Sir: There are moral, social, legal and technical questions involved in the north London eruv proposal (Faith & Reason, 31 May).
Is it right for a street authority to grant a licence to anybody to mark out with poles and wires an area socially, religiously and racially mixed, so that a section of the population should be enabled to ameliorate the effects of its own strict rules of Sabbath observance?
The perimeter is 12.5 miles. The "symbolic boundary" is typically formed by the permanent structures of private homes. Where there is a gap in these structures, such as at road junctions, the boundary is made continuous by "gates" comprising two poles, one on each side of the street, each within 6in of the fence or wall of the adjacent property, the owner of which is called a "frontager". The poles support a wire strung across the road at a height of about 20ft.
Can this type of eruv be constructed without enabling legislation? Apart from the single case of war memorials (for which a special Act of Parliament was necessary) symbolic structures have never been allowed on the public highways.

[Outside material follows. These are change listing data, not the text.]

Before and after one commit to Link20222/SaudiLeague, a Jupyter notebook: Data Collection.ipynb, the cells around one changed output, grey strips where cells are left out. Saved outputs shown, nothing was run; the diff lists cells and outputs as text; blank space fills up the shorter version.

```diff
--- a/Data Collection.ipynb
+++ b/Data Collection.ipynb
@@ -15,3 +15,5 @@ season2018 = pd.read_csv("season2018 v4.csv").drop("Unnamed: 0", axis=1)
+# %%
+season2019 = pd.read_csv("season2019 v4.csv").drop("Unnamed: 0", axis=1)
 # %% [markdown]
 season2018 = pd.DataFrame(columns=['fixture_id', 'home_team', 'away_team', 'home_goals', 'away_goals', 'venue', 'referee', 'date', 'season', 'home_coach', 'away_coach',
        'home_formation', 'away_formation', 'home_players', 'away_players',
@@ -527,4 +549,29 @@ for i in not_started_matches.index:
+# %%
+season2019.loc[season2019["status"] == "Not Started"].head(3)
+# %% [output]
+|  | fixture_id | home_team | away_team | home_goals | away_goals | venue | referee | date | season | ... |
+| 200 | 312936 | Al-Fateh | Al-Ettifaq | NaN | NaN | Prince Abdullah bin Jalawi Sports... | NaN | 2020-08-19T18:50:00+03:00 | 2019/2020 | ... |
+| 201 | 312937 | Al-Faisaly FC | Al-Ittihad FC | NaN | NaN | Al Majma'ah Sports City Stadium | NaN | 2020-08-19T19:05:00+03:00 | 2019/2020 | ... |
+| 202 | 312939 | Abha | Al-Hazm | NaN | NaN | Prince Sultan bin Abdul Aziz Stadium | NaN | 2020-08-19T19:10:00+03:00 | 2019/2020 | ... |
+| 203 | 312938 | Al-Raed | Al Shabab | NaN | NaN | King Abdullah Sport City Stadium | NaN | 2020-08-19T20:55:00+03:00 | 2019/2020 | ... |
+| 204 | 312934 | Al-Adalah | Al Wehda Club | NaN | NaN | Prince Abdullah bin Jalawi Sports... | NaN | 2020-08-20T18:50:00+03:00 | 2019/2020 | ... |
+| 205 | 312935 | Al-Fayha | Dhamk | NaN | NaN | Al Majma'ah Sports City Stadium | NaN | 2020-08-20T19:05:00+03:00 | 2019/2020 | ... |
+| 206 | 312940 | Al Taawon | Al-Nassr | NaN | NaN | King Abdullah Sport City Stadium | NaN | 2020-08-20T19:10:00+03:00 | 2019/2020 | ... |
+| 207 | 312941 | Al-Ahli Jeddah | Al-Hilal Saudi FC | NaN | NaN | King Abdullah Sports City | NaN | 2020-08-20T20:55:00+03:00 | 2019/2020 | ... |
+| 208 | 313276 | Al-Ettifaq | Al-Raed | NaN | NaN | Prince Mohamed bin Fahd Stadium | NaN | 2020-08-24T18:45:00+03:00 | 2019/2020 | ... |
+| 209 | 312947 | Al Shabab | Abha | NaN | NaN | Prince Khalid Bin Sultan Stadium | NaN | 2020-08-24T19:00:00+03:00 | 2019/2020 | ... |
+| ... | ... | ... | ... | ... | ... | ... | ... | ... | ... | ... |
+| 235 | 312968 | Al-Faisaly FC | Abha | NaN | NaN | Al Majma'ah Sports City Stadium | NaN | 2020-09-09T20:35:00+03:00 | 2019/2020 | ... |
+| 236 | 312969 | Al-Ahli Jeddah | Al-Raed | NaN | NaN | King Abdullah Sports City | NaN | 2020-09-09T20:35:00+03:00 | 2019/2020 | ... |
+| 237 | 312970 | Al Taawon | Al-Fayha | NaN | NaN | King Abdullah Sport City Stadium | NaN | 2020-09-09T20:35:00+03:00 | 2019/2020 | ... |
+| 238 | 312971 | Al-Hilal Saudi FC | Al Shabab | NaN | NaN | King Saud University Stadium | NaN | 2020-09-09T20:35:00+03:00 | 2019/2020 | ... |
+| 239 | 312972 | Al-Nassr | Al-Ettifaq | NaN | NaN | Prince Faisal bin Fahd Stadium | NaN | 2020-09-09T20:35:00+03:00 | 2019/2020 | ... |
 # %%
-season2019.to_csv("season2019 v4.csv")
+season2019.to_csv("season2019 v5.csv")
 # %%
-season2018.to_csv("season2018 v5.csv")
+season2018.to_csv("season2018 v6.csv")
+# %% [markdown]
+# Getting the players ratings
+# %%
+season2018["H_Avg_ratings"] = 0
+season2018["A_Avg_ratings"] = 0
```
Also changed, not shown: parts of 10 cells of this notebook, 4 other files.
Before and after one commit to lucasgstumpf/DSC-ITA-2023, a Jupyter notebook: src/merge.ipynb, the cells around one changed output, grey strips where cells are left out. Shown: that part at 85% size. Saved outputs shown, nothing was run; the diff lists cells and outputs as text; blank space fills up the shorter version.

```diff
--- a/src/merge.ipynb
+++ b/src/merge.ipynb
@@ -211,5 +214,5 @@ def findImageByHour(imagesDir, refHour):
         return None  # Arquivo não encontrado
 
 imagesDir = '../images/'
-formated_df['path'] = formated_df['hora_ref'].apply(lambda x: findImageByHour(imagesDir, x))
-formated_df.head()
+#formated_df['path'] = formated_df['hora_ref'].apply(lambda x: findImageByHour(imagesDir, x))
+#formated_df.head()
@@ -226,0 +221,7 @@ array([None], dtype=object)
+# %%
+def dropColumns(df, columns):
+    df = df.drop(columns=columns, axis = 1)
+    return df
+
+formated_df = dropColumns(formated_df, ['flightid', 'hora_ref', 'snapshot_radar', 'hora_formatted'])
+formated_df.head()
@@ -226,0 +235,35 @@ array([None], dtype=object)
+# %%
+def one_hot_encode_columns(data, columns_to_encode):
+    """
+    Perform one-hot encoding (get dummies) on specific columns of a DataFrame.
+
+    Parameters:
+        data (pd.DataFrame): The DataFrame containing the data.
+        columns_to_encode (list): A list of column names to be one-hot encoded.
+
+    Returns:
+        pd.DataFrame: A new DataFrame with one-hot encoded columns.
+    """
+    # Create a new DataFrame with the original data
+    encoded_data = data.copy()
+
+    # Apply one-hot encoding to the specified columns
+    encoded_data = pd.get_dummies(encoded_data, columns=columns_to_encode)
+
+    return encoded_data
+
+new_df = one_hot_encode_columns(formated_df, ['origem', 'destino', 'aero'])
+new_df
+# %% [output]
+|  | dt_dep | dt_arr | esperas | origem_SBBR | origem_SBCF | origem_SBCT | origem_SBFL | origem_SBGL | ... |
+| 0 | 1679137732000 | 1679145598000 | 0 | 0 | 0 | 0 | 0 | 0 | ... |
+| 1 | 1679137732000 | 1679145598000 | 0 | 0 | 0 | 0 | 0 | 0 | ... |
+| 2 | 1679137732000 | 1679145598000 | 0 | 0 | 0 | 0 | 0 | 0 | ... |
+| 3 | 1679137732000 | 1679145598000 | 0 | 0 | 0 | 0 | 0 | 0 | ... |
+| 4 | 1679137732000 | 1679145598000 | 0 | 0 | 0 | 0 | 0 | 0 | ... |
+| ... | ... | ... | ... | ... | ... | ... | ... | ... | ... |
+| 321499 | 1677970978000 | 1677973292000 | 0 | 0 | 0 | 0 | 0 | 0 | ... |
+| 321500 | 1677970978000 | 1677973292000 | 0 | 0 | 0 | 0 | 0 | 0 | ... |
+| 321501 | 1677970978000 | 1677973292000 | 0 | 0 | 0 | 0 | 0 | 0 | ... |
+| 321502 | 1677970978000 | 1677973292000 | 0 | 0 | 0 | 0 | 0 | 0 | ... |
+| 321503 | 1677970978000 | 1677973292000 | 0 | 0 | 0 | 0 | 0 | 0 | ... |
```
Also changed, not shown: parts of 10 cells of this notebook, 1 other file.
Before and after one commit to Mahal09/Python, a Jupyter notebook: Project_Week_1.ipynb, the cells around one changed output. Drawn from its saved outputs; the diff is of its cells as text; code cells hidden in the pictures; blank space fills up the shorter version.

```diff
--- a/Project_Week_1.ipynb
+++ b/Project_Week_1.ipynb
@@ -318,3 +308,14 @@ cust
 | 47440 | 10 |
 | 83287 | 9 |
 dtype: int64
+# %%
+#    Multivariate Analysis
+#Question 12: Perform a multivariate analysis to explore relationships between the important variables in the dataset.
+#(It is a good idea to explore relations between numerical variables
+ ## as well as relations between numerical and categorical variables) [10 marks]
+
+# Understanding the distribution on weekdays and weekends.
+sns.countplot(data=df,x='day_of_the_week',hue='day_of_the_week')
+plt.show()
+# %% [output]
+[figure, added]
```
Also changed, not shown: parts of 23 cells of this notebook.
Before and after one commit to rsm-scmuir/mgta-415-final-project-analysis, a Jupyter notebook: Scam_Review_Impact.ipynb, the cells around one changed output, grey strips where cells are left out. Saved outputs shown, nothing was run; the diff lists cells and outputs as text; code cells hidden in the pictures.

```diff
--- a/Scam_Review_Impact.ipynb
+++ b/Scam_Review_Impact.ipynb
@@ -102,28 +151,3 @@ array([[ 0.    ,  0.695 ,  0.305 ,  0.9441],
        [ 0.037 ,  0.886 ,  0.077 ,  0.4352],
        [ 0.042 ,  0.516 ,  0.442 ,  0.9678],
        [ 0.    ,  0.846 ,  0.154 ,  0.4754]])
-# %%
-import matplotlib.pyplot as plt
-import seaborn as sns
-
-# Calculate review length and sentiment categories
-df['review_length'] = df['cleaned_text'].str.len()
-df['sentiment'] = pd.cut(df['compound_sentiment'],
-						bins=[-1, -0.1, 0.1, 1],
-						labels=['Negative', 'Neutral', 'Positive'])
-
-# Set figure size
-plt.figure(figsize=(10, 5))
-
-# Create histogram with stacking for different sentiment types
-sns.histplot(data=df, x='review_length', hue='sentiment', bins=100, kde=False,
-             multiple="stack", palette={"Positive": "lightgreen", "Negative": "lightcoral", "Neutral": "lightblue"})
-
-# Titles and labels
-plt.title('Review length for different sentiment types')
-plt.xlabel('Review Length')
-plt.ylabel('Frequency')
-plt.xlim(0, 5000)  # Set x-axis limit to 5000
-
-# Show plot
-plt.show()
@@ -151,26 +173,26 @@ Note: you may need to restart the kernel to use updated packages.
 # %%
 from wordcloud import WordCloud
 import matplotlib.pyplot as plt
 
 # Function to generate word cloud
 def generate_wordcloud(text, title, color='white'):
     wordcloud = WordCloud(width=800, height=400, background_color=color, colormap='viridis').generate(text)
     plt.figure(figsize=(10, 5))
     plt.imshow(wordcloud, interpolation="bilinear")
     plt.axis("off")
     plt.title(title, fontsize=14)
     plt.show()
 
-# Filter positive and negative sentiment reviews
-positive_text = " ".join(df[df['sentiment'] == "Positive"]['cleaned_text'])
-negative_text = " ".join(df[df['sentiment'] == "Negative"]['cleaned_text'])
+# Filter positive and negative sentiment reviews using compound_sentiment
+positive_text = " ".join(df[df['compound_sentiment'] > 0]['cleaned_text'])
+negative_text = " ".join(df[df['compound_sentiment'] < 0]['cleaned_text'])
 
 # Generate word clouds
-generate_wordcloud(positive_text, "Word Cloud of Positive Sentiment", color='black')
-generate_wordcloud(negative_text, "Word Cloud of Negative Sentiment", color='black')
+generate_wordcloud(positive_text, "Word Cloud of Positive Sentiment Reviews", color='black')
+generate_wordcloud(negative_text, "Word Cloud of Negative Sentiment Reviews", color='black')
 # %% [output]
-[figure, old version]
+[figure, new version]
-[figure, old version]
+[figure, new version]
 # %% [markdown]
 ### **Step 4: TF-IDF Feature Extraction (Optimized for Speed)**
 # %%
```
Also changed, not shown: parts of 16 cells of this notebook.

Can the eruv be constructed without the effective consent of the 80 or so frontagers, who regard themselves as the primary victims of the proposal? Would an angry frontager who removed an unwanted pole from his boundary be a vandal or a civil rights demonstrator?
Behind Matthew Kalman's sneers at the "comfort-seeking residents of Hampstead Garden Suburb" lies the campaign to intimidate reasoned opponents by dubbing eruv opposition as anti-Semitic.
on behalf of a group of 29 Barnet residents
London NW11Reuse content